Why does the function parameter matter so much?


#1



https://www.codecademy.com/courses/python-beginner-nzzVa/2/4?curriculum_id=4f89dab3d788890003000096


If I use the code below (calling the parameter "lst"), I get this error message: "list_extender([1, 2, 3, 4]) returned [3, 5, 7, 9, 9] instead of [1, 2, 3, 4, 9]".

If I change the name of the parameter that list_extender takes to "1st" ("first", I misread the instructions on my first try), I get this error message: "File "python", line 3 def list_extender(1st): ^ SyntaxError: invalid syntax"
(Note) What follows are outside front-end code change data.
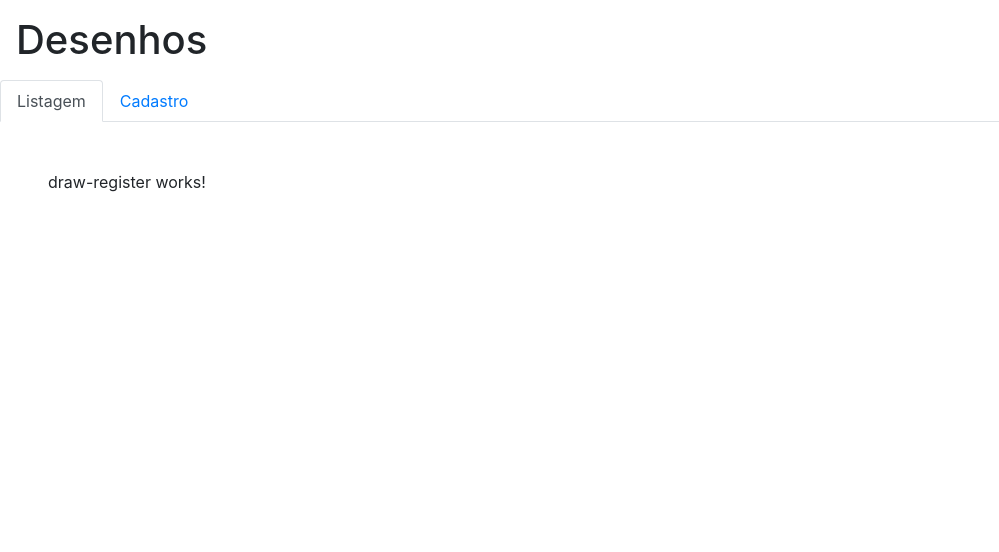
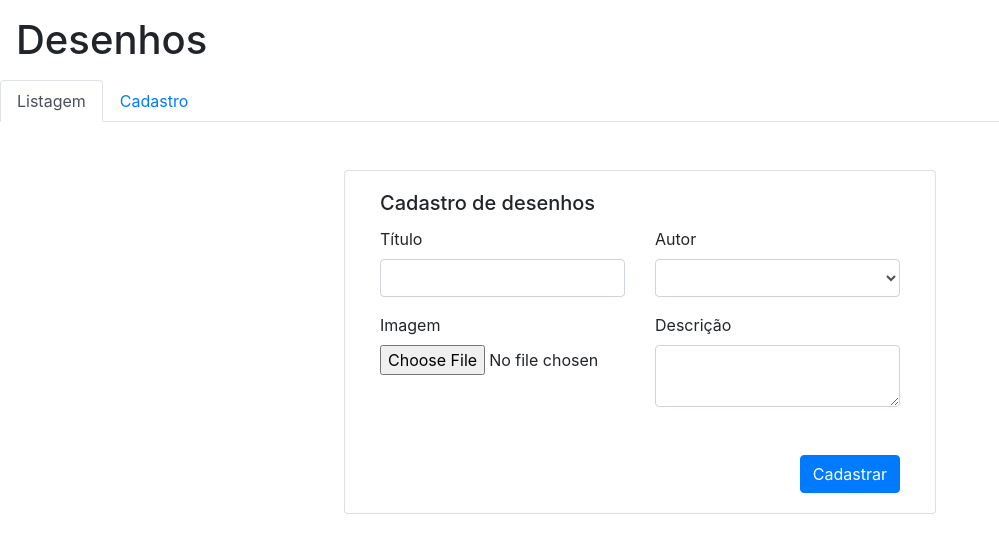
Before and after one commit to guimecenero/ec7-lp3-n12-interface, an Angular app in the folder interface/: page /draw-register in a window 1280 px wide. Shown: the top 552 px of the page, without its empty margins (0-999 px from the left). Built offline with nearby package versions, Linux system fonts and the light colour scheme.

Commit message:
Cadastro de desenhos implementado.

```diff
--- a/interface/src/app/app.component.html
+++ b/interface/src/app/app.component.html
@@ -1,5 +1,4 @@
 <footer>
-
     <h1 class="m-3">Desenhos</h1>
     <ul ngbNav #nav="ngbNav" class="nav-tabs">
         <li ngbNavItem>
--- a/interface/src/app/views/pages/draw-register/draw-register.component.html
+++ b/interface/src/app/views/pages/draw-register/draw-register.component.html
@@ -1 +1,44 @@
-<p>draw-register works!</p>
+<form class="card col-md-9 col-lg-6 mx-auto">
+    <div class="card-body">
+
+        <h5 class="card-title">Cadastro de desenhos</h5>
+
+        <div class="row mb-5">
+
+            <div class="col-md-6">
+                <label for="title">Título</label>
+                <section class="input-group mb-3">
+                    <input type="text" class="form-control" id="title">
+                </section>
+                <label for="img">Imagem</label>
+                <section class="input-group">
+                    <input type="file" class="form-control-file" id="img">
+                </section>
+            </div>
+
+            <div class="col-md-6">
+                <label for="artist">Autor</label>
+                <section class="input-group mb-3">
+                    <select class="form-control" id="artist">
+                        <option></option>
+                        <option>Renatão</option>
+                        <option>Higod</option>
+                        <option>Christianzada</option>
+                        <option>Vitão</option>
+                        <option> O tão famoso: MEU PAU</option>
+                    </select>
+                </section>
+
+                <label for="desc">Descrição</label>
+                <section class="input-group">
+                    <textarea class="form-control" id="desc"></textarea>
+                </section>
+            </div>
+
+        </div>
+
+        <div class="d-flex justify-content-end">
+            <button class="btn btn-primary">Cadastrar</button>
+        </div>
+    </div>
+</form>
```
If I go with "def list_extender(n)" it says "Congratulations, you've finished this section!" - even though I'm certain that using 'n' as the parameter isn't following the instructions for the exercise.


Why does it matter what I call this parameter? Am I correct in thinking that I don't actually have the exercise right when I use list_extender(n), even though Codecademy does pass that?


n = [3, 5, 7]
# Add your function here
def list_extender(lst):
    n.append(9)
    return n


print list_extender(n)


#2

the first character of a variable name can't be an integer

well, what you name your parameter, but look at this code:

n = [3, 5, 7]
# Add your function here
def list_extender(lst):
    n.append(9)
    return n


print list_extender(n)
print list_extender([1, 2, 3, 4])

the second function call doesn't print the correct output

so, it doesn't matter what you name the function parameter (as long as its a valid name) as long as you append to the function parameter, so your function works correctly for any list you pass as argument at function call

the argument at function call gets copied into the function parameter


#3

Oh! lst.append(9), then return lst? Cool: it works, and it makes sense, too! Thank you!


#4

Good to hear it all make sense, no more questions about parameters?


#5

Not yet: I'm still a total beginner at this :wink:


#6